something to aid or further their causes. Koirala said,
"Other people, including my government, which have not
really recognized the value of working to develop
community media in the country, will now do that.
Because once the award was announced, what happened was
the government started congratulating me. So now that
they have done that, they should be able to see what we
are doing and be able to help us in what we are doing."
Pandey echoed the same sentiments: "The issues
that we have been talking about will, I hope, get some
importance and people will take us seriously, and
hopefully, we will be able to move forward in the
direction of achieving our objectives."
Venerable Pomnyun Snim perhaps articulated the
most important thing about the Magsaysay awards: "I
think the importance lies upon problem resolution, not
relying on politics, or any other ideology, concepts or
political causes; cultivating reconciliation and

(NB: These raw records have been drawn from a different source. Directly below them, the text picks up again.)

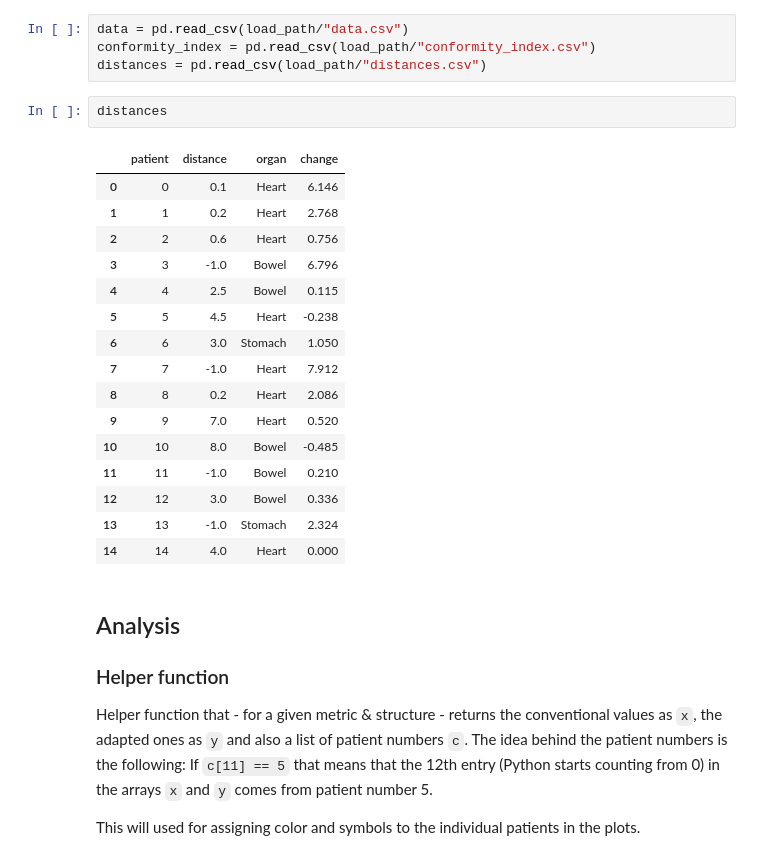
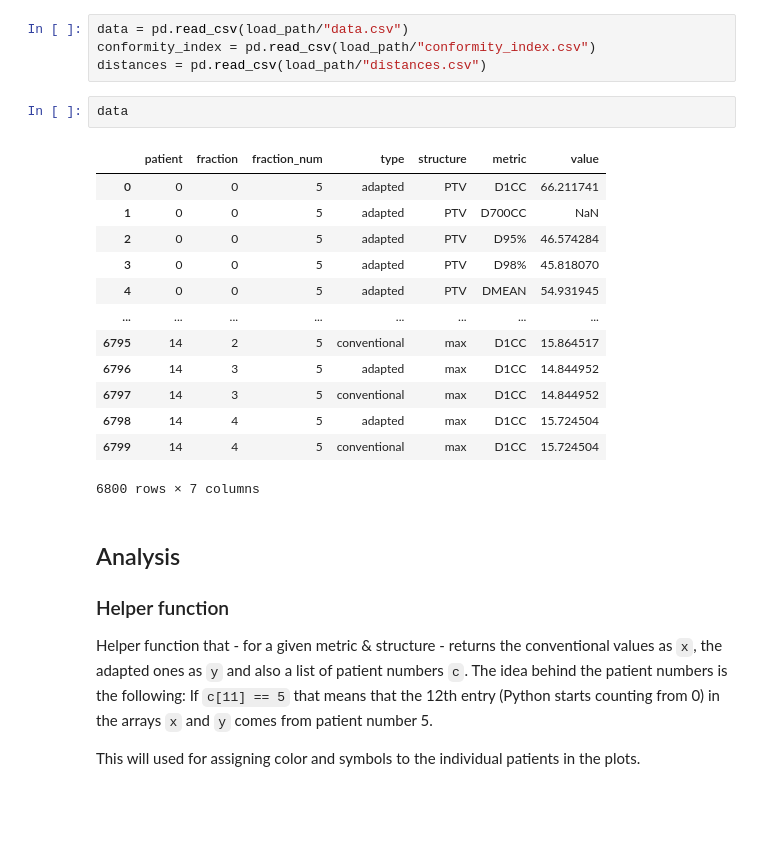
Before and after one commit to rmnldwg/liver-smart, a Jupyter notebook: analysis_public.ipynb, the cells around one changed output. Cells and saved outputs as stored; diff of their text form; blank space fills up the shorter version.

```diff
--- a/analysis_public.ipynb
+++ b/analysis_public.ipynb
@@ -50,25 +50,22 @@ Tables of metrics for various structures of both conventional and adaptive fract
 data = pd.read_csv(load_path/"data.csv")
 conformity_index = pd.read_csv(load_path/"conformity_index.csv")
 distances = pd.read_csv(load_path/"distances.csv")
-# %%
-distances
-# %% [output]
-|  | patient | distance | organ | change |
-| 0 | 0 | 0.1 | Heart | 6.146 |
-| 1 | 1 | 0.2 | Heart | 2.768 |
-| 2 | 2 | 0.6 | Heart | 0.756 |
-| 3 | 3 | -1.0 | Bowel | 6.796 |
-| 4 | 4 | 2.5 | Bowel | 0.115 |
-| 5 | 5 | 4.5 | Heart | -0.238 |
-| 6 | 6 | 3.0 | Stomach | 1.050 |
-| 7 | 7 | -1.0 | Heart | 7.912 |
-| 8 | 8 | 0.2 | Heart | 2.086 |
-| 9 | 9 | 7.0 | Heart | 0.520 |
-| 10 | 10 | 8.0 | Bowel | -0.485 |
-| 11 | 11 | -1.0 | Bowel | 0.210 |
-| 12 | 12 | 3.0 | Bowel | 0.336 |
-| 13 | 13 | -1.0 | Stomach | 2.324 |
-| 14 | 14 | 4.0 | Heart | 0.000 |
+# %%
+data
+# %% [output]
+|  | patient | fraction | fraction_num | type | structure | metric | value |
+| 0 | 0 | 0 | 5 | adapted | PTV | D1CC | 66.211741 |
+| 1 | 0 | 0 | 5 | adapted | PTV | D700CC | NaN |
+| 2 | 0 | 0 | 5 | adapted | PTV | D95% | 46.574284 |
+| 3 | 0 | 0 | 5 | adapted | PTV | D98% | 45.818070 |
+| 4 | 0 | 0 | 5 | adapted | PTV | DMEAN | 54.931945 |
+| ... | ... | ... | ... | ... | ... | ... | ... |
+| 6795 | 14 | 2 | 5 | conventional | max | D1CC | 15.864517 |
+| 6796 | 14 | 3 | 5 | adapted | max | D1CC | 14.844952 |
+| 6797 | 14 | 3 | 5 | conventional | max | D1CC | 14.844952 |
+| 6798 | 14 | 4 | 5 | adapted | max | D1CC | 15.724504 |
+| 6799 | 14 | 4 | 5 | conventional | max | D1CC | 15.724504 |
+6800 rows × 7 columns
 # %% [markdown]
 ## Analysis
 
```
Also changed, not shown: parts of 1 cell of this notebook, 2 other files.
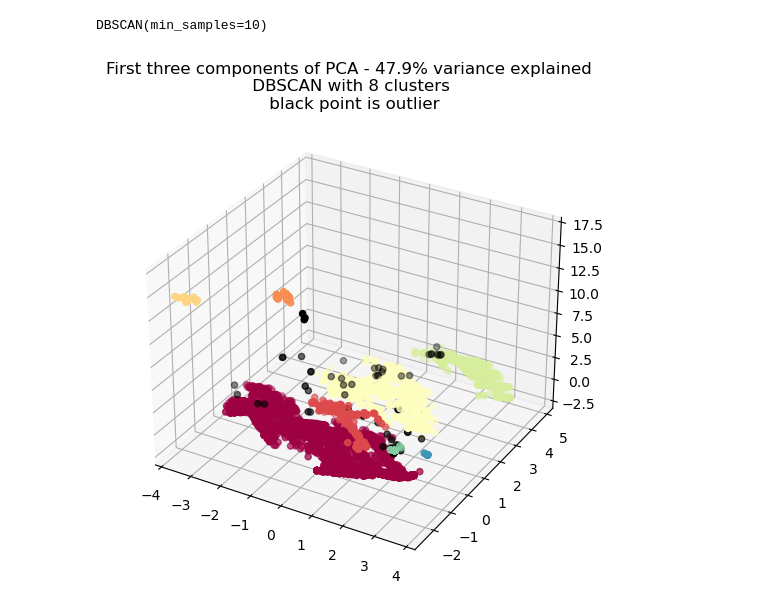
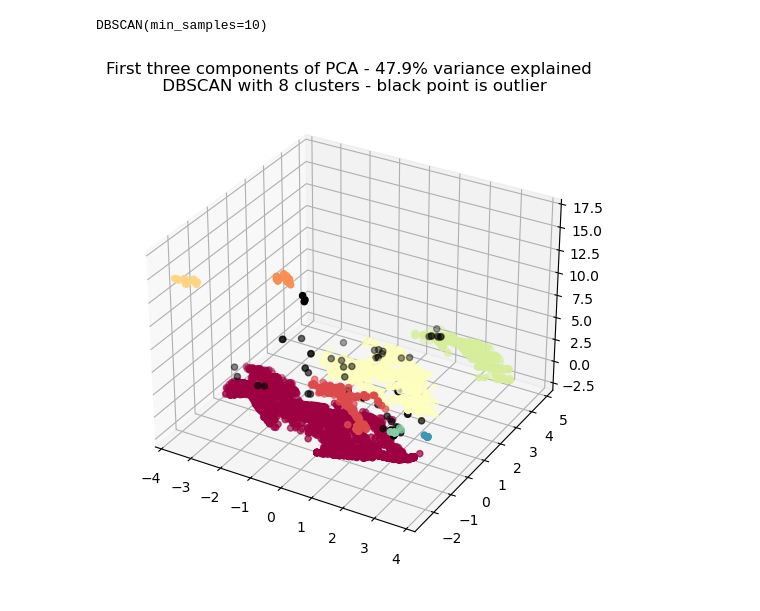
Before and after one commit to BenjaminDeporte/Cyber, a Jupyter notebook: code/Traitement_dataframes.ipynb, the cells around one changed output. Saved outputs shown, nothing was run; the diff lists cells and outputs as text; code cells hidden in the pictures.

Commit message:
dbscan final

```diff
--- a/code/Traitement_dataframes.ipynb
+++ b/code/Traitement_dataframes.ipynb
@@ -311,12 +311,12 @@ DBSCAN(min_samples=10)
 # %%
 fig = plt.figure(figsize=(6,6))
 ax = fig.add_subplot(projection='3d')
 
 colors = [plt.cm.Spectral(each) for each in np.linspace(0, 1, len(unique_labels))]
 c = [ colors[labels[i]] if labels[i] >= 0 else [0,0,0,1] for i in range(len(labels)) ]
 
 ax.scatter( X_pca[:,0], X_pca[:,1], X_pca[:,2], marker='o', color=c )
-ax.set_title(f'First three components of PCA - {c3*100:.1f}% variance explained \n DBSCAN with {n_clusters_} clusters \n black point is outlier')
+ax.set_title(f'First three components of PCA - {c3*100:.1f}% variance explained \n DBSCAN with {n_clusters_} clusters - black point is outlier')
 ax.grid(True)
 # %% [output]
-[figure, old version]
+[figure, new version]
```
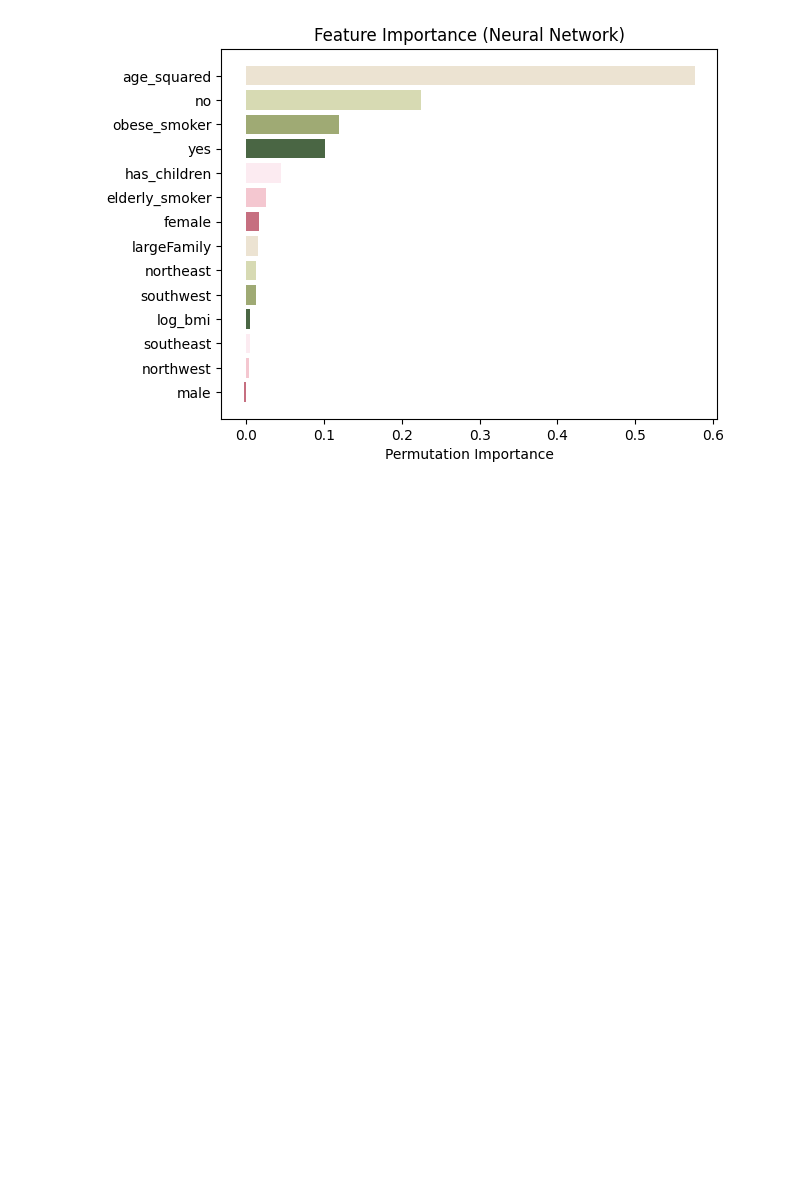
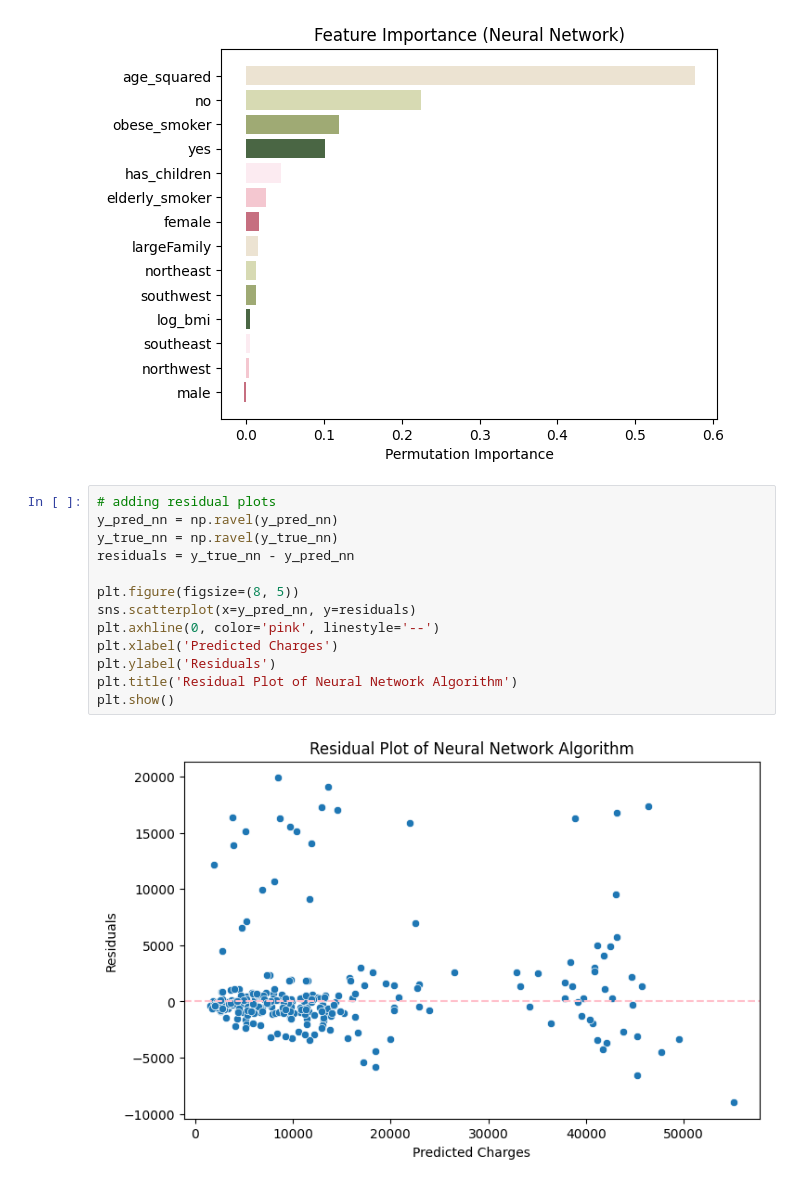
Before and after one commit to Mikayla-ds2/insurance_ml, a Jupyter notebook: model.ipynb, the cells around one changed output. Saved outputs shown, nothing was run; the diff lists cells and outputs as text; blank space fills up the shorter version.

```diff
--- a/model.ipynb
+++ b/model.ipynb
@@ -544,3 +594,18 @@ plt.title("Feature Importance (Neural Network)")
 plt.show()
 # %% [output]
 [figure]
+# %%
+# adding residual plots
+y_pred_nn = np.ravel(y_pred_nn)
+y_true_nn = np.ravel(y_true_nn)
+residuals = y_true_nn - y_pred_nn
+
+plt.figure(figsize=(8, 5))
+sns.scatterplot(x=y_pred_nn, y=residuals)
+plt.axhline(0, color='pink', linestyle='--')
+plt.xlabel('Predicted Charges')
+plt.ylabel('Residuals')
+plt.title('Residual Plot of Neural Network Algorithm')
+plt.show()
+# %% [output]
+[figure, added]
```
Also changed, not shown: parts of 6 cells of this notebook, 2 other files.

cooperation from the bottom up."
This, in a way,
was summed up most clearly and succinctly by Heintz, who
said the awards "demonstrate what individuals can do,
and what individual leadership, sacrifice, intelligence
and courage can do for society, for humanity".
fact evidently not lost on a young boy and girl who
approached Snim, clutching pen and paper, and asked the
monk for his autograph.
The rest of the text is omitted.